## WHAT YOU SHOULD DO
Going through the entries, how many lines include the string "MultiChoice"? Answer only with the number.

-----

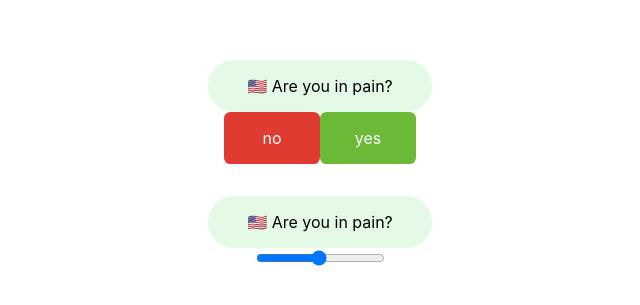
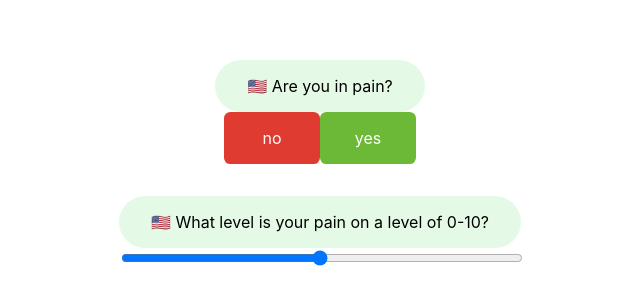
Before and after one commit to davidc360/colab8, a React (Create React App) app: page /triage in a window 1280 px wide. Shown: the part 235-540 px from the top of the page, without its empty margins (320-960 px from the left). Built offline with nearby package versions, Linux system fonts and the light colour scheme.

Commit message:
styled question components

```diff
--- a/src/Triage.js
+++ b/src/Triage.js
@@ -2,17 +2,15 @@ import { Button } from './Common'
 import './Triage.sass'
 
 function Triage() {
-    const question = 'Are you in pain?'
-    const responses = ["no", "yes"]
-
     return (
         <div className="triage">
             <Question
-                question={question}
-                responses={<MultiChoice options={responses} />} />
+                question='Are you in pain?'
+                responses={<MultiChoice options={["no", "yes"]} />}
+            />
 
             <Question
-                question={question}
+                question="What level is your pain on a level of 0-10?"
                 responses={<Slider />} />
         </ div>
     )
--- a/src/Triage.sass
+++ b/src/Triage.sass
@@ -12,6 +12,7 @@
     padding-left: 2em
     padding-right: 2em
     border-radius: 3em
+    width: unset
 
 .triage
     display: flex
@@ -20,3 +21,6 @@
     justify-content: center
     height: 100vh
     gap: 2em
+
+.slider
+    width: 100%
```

-----

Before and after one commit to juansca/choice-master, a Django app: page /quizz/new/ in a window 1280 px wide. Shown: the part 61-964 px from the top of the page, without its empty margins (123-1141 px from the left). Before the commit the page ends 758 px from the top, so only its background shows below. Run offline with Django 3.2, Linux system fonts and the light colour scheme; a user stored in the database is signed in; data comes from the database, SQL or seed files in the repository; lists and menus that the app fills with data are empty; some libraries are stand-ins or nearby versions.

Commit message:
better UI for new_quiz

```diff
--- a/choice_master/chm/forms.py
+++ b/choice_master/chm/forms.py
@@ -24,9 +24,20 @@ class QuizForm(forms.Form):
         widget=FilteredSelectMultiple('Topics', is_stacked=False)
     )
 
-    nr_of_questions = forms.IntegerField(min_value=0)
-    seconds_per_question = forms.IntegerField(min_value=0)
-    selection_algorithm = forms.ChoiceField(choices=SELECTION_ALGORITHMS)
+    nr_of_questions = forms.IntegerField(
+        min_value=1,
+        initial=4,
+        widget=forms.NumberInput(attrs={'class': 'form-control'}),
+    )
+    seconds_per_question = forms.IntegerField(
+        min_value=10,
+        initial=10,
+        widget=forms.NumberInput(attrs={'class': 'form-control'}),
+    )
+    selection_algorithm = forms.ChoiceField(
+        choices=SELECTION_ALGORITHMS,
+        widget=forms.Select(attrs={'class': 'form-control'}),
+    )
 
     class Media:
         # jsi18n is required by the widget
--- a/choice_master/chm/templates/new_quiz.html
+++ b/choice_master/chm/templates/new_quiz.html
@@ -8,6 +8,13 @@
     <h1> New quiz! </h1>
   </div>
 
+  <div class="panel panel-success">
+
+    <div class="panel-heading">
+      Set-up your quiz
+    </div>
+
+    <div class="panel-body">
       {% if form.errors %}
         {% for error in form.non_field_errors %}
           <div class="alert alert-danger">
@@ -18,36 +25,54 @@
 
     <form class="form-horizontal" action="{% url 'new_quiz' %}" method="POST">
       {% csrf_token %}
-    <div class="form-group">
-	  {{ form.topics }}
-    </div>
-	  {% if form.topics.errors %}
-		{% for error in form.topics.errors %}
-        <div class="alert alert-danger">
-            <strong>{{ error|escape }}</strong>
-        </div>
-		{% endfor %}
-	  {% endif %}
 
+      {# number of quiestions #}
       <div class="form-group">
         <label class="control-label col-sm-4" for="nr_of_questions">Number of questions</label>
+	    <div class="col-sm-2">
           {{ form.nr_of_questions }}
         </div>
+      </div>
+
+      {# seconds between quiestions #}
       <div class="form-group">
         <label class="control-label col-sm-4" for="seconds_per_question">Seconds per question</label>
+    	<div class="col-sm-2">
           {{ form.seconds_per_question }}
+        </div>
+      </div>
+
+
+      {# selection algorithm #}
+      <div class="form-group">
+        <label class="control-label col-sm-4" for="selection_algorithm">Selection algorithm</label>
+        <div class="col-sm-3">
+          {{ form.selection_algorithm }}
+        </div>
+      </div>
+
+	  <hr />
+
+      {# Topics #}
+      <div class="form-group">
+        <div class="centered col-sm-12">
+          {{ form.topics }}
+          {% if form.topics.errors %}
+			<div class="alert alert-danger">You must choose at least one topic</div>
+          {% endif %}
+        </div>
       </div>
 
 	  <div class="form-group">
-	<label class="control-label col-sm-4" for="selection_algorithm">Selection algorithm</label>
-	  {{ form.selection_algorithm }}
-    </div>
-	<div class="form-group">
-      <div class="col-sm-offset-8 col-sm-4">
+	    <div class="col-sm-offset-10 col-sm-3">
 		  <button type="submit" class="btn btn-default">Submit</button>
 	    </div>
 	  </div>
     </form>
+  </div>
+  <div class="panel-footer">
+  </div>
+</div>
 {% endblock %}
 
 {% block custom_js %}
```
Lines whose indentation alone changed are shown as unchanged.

-----

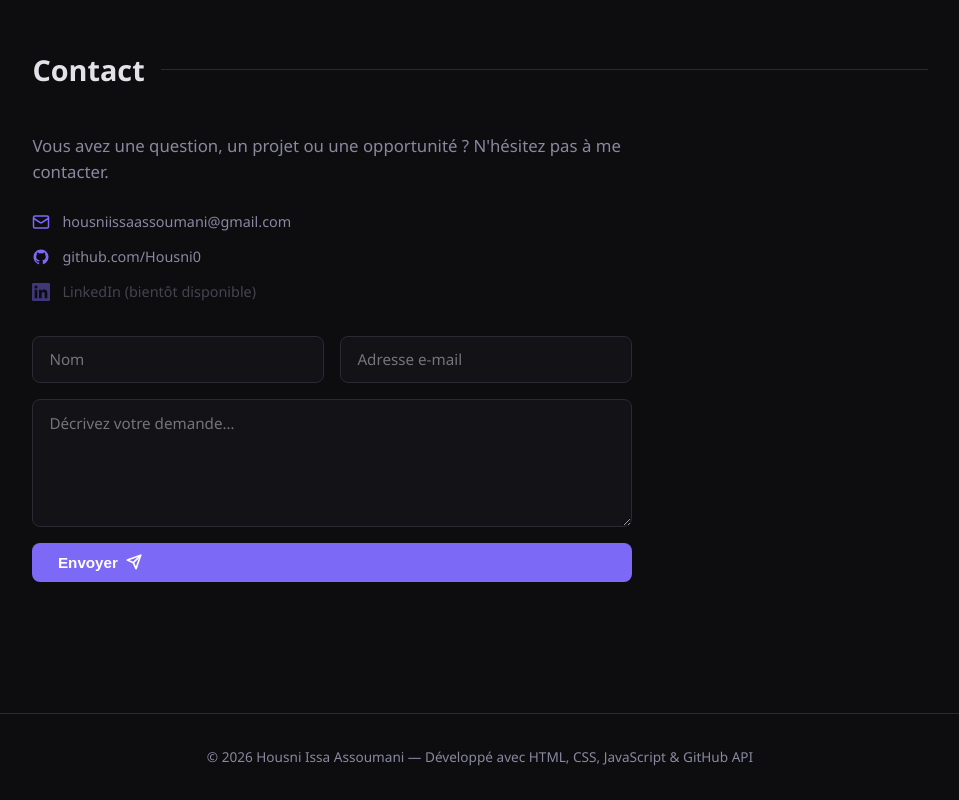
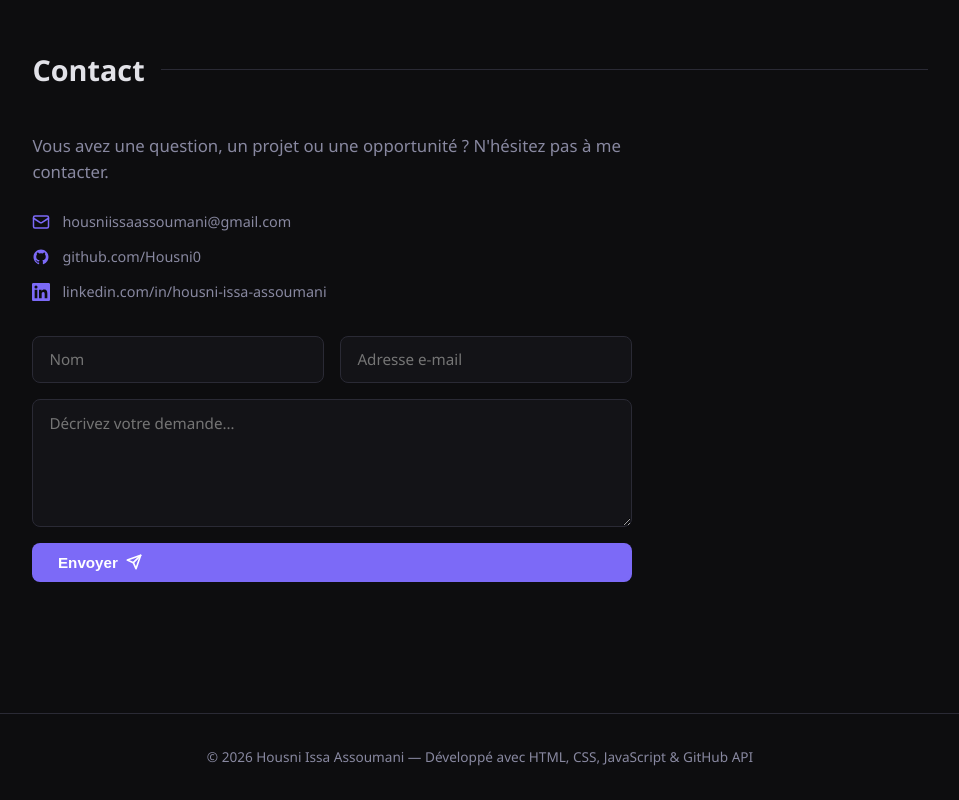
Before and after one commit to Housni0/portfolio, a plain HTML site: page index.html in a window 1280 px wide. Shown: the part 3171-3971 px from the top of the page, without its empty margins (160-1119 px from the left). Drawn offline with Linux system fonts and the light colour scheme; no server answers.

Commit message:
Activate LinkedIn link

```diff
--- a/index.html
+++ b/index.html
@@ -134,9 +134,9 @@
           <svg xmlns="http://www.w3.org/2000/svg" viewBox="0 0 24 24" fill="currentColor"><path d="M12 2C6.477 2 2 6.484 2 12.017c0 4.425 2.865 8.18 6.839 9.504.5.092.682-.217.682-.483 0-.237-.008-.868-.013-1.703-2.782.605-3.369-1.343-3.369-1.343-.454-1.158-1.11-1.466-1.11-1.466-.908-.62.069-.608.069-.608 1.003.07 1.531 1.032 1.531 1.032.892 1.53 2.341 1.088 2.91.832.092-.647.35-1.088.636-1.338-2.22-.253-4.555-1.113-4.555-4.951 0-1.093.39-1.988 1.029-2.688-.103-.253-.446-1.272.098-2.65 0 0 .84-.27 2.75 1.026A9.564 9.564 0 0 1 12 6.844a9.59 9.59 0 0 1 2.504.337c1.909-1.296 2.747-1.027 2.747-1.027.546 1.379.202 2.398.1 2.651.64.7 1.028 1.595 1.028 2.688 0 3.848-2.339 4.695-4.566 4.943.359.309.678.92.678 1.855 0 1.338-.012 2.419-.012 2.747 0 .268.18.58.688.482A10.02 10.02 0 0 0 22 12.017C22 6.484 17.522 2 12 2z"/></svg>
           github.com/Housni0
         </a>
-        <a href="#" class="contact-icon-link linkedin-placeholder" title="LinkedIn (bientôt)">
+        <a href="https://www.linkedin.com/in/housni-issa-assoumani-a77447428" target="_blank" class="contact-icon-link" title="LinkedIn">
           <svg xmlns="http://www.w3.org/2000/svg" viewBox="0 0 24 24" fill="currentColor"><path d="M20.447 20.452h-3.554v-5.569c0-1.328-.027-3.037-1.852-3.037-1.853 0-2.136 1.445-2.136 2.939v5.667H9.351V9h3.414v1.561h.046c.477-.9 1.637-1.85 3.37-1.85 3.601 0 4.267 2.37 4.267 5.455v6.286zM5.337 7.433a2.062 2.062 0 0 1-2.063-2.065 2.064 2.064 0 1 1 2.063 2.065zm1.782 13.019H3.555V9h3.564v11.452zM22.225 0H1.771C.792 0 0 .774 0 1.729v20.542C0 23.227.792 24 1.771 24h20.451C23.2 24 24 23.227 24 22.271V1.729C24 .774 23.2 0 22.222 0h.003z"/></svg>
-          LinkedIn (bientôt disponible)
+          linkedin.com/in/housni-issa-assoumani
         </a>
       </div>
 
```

-----

## REPLY
2